- Additionally, we should push to be involved and informed on topics involving students, like discussions on SVI
These are just a few suggestions stemming from the meeting at SAEM AA 17. CDEM has done a lot nearing the end of its first decade. It will keep growing, and together we can determine in what direction we’ll evolve. Please share your thoughts.
Rahul Patwari, MD
CDEM President 2017–2018
- Manthey, David E., et al. “Report of the task force on national fourth year medical student emergency medicine curriculum guide.” Annals of emergency medicine 47.3 (2006): e1-e7.
- Manthey, David E., et al. “Emergency medicine clerkship curriculum: an update and revision.” Academic Emergency Medicine 17.6 (2010): 638–643.
- Tews, Matthew C., et al. “Developing a Third‐year Emergency Medicine Medical Student Curriculum: A Syllabus of Content.” Academic Emergency Medicine 18.s2 (2011): S36-S40.
- Senecal, Emily L., et al. “Anatomy of a clerkship test.” Academic Emergency Medicine 17.s2 (2010): S31-S37.
- SAEM Tests, http://www.saemtests.org
- CDEM Curriculum, http://www.cdemcurriculum.com
- EMRA/CDEM Student Presentation In The ER, https://vimeo.com/132865332
- Kwan J, Crampton R, Mogensen LL, Weaver R, van der Vleuten CP, Hu WC. Bridging the gap: a five stage approach for developing specialty-specific entrustable professional activities.
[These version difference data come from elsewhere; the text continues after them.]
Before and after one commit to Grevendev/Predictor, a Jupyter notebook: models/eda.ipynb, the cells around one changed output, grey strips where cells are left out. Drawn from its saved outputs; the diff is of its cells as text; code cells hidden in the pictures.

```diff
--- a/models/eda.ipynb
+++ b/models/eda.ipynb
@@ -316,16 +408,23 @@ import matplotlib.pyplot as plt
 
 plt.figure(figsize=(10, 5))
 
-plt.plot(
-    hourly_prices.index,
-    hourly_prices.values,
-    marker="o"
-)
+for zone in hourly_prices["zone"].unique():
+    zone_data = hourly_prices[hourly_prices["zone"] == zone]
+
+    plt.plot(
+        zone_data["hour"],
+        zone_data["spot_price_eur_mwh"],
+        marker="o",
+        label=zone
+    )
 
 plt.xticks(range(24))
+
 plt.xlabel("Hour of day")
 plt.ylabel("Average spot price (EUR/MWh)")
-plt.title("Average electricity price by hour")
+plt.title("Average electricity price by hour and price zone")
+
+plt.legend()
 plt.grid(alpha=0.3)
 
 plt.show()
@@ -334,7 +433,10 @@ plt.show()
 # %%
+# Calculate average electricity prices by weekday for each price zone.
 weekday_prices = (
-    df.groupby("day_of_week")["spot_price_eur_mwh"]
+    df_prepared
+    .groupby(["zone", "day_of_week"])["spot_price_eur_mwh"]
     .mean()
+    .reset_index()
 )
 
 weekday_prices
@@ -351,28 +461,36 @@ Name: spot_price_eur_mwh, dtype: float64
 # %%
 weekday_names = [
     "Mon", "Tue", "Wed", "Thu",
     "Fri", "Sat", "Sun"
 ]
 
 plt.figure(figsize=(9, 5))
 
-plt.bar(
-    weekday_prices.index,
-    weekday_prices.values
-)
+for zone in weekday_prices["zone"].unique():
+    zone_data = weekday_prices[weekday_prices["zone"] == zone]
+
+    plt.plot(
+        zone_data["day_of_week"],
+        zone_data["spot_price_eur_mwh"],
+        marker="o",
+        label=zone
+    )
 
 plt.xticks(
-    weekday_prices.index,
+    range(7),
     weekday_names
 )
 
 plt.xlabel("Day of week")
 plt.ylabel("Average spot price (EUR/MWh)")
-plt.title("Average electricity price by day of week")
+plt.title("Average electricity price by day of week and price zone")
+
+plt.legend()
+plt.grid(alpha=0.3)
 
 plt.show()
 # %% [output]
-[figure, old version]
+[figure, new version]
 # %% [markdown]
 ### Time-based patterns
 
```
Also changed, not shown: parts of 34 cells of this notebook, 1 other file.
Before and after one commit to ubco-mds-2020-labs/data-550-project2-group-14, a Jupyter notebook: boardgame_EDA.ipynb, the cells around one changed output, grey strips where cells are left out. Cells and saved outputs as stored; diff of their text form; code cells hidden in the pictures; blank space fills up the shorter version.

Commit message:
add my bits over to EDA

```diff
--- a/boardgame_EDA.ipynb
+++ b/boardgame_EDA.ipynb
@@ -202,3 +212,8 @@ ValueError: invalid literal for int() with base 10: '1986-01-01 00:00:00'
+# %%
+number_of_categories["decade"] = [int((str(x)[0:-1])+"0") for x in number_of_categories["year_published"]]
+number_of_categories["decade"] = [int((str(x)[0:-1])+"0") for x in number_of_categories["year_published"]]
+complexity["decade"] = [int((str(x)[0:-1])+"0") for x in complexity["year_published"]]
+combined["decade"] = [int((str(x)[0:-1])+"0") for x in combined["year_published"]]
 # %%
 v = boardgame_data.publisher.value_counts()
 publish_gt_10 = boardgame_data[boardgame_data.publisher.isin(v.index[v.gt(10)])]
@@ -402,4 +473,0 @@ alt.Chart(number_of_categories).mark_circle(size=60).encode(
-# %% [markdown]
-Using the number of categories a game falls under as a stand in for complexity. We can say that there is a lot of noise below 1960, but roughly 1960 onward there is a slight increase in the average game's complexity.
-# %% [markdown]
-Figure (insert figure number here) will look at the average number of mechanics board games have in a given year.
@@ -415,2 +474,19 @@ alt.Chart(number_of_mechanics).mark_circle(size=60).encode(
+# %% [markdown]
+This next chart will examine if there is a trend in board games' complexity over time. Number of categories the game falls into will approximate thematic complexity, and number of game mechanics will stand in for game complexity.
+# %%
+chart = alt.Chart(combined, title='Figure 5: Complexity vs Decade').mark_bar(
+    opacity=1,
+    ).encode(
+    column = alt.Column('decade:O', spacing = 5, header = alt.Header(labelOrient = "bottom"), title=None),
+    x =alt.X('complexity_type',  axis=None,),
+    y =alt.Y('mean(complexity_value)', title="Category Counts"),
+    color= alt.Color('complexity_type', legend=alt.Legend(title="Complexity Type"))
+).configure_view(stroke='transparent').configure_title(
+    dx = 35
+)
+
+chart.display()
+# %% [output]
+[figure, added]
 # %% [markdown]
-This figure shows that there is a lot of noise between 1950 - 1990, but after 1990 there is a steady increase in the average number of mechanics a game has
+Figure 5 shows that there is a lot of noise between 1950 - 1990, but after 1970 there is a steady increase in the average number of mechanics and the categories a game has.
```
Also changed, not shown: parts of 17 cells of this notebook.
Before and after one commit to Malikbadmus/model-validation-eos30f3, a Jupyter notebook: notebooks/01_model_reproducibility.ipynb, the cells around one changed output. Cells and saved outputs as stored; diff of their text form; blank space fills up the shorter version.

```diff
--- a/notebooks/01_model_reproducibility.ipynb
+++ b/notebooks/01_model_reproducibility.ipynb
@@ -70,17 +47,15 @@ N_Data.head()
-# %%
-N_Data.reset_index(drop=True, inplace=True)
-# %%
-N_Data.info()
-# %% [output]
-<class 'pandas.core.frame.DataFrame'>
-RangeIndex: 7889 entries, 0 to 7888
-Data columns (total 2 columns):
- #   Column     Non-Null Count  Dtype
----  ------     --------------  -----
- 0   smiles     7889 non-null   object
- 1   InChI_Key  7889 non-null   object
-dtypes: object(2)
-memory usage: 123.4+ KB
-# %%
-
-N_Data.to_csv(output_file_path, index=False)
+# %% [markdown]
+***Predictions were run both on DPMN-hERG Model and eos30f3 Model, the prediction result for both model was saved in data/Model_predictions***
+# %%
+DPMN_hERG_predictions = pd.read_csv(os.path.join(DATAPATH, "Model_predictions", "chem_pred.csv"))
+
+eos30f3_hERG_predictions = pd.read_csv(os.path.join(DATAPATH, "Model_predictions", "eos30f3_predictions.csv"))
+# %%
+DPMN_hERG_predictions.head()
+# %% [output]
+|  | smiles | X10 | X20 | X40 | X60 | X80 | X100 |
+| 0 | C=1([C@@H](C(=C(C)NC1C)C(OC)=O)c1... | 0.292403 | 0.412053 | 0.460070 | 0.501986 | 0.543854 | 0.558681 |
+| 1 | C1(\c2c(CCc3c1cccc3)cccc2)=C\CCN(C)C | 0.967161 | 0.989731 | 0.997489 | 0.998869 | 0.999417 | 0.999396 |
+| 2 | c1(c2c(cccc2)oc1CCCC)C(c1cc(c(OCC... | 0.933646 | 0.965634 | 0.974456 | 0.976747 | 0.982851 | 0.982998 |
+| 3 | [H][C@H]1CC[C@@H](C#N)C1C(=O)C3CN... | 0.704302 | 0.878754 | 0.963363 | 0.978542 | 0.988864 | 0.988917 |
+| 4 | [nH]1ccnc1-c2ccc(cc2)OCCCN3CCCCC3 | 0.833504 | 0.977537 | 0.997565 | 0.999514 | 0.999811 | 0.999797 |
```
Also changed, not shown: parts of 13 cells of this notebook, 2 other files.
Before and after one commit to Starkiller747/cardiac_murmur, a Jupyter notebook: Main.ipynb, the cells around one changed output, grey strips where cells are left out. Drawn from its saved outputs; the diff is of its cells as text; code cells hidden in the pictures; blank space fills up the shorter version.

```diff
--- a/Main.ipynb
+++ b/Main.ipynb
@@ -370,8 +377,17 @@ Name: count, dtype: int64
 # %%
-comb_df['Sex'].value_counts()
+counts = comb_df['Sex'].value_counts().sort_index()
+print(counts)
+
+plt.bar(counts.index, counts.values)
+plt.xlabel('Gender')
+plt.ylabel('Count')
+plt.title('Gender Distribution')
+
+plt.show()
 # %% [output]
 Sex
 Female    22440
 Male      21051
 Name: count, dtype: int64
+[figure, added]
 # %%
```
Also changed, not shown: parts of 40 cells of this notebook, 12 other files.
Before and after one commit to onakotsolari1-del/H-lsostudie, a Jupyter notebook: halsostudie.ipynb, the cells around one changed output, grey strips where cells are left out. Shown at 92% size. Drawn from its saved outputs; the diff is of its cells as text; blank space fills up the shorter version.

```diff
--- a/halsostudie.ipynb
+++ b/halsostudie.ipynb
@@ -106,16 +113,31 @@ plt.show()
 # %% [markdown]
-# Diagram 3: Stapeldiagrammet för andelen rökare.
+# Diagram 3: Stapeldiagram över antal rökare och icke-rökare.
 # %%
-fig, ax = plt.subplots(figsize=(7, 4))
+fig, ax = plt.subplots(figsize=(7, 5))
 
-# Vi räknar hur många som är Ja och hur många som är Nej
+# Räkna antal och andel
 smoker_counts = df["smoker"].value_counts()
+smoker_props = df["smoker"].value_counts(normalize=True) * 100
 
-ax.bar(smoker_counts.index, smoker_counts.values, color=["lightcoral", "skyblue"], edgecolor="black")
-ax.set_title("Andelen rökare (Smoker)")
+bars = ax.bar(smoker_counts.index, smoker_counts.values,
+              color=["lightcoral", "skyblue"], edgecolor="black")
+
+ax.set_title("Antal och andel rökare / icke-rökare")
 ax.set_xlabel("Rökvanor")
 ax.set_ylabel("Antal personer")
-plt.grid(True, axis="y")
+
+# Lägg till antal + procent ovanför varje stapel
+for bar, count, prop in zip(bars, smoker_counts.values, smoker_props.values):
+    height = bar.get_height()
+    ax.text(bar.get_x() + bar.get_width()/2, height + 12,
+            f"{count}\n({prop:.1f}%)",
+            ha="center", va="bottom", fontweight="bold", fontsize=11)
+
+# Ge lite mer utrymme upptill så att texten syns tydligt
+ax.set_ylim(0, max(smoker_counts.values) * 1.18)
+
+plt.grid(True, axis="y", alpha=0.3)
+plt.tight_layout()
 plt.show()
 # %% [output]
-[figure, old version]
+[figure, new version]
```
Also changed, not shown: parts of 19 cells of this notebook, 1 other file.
BMC Med Educ. 2016 Apr 20;16:117. doi:10.1186/s12909–016–0637-x.
- Emergency Medicine Clerkship Primer (2008). https://cdemcurriculum.files.wordpress.com/2016/11/ms_primer.pdf
- Emergency Medicine Clerkship Coordinators Handbook. https://cdemcurriculum.files.wordpress.com/2016/11/coordinator_handbook.pdf
- CDEM Faculty Blog: https://cdemcurriculum.com/category/faculty-blog/
- CDEM Student Blog: https://cdemcurriculum.com/category/student-blog/
- EM Stud Podcast: https://itunes.apple.com/us/podcast/em-stud/id922173684?mt=2